ABOUT THIS EXERCISE: Scan the records below, and wherever a line has the word "function", pull it out.

User interface change data:
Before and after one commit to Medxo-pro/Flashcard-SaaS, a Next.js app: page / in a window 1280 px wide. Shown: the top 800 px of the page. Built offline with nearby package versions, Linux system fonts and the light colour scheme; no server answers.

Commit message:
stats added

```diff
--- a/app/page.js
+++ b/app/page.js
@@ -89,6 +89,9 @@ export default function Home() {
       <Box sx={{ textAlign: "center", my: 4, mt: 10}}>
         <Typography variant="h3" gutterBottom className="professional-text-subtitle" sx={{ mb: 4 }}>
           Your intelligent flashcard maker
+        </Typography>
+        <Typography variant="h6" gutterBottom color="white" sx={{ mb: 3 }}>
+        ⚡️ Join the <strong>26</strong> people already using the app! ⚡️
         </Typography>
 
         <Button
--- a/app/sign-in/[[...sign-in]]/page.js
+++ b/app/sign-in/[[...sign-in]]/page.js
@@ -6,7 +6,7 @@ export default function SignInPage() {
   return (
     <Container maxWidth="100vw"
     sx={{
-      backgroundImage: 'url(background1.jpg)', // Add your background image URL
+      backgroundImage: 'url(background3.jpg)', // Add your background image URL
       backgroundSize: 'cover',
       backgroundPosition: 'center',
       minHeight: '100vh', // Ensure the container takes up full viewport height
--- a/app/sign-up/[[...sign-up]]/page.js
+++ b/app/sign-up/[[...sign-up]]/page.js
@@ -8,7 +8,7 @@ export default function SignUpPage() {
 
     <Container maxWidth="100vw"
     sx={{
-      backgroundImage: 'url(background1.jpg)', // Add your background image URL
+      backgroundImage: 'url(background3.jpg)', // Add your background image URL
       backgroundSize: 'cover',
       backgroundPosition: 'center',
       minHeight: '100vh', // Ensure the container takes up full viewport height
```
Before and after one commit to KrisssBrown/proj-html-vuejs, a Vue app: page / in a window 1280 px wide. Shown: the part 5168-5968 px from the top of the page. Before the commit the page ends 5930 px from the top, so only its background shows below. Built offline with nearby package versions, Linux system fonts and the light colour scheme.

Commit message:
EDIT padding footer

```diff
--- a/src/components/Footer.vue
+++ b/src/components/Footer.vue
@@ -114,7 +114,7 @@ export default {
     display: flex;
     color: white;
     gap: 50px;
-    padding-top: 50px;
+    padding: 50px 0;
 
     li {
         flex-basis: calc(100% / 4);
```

OUTPUT OF THE TASK:
@@ -89,6 +89,9 @@ export default function Home() {
@@ -6,7 +6,7 @@ export default function SignInPage() {
@@ -8,7 +8,7 @@ export default function SignUpPage() {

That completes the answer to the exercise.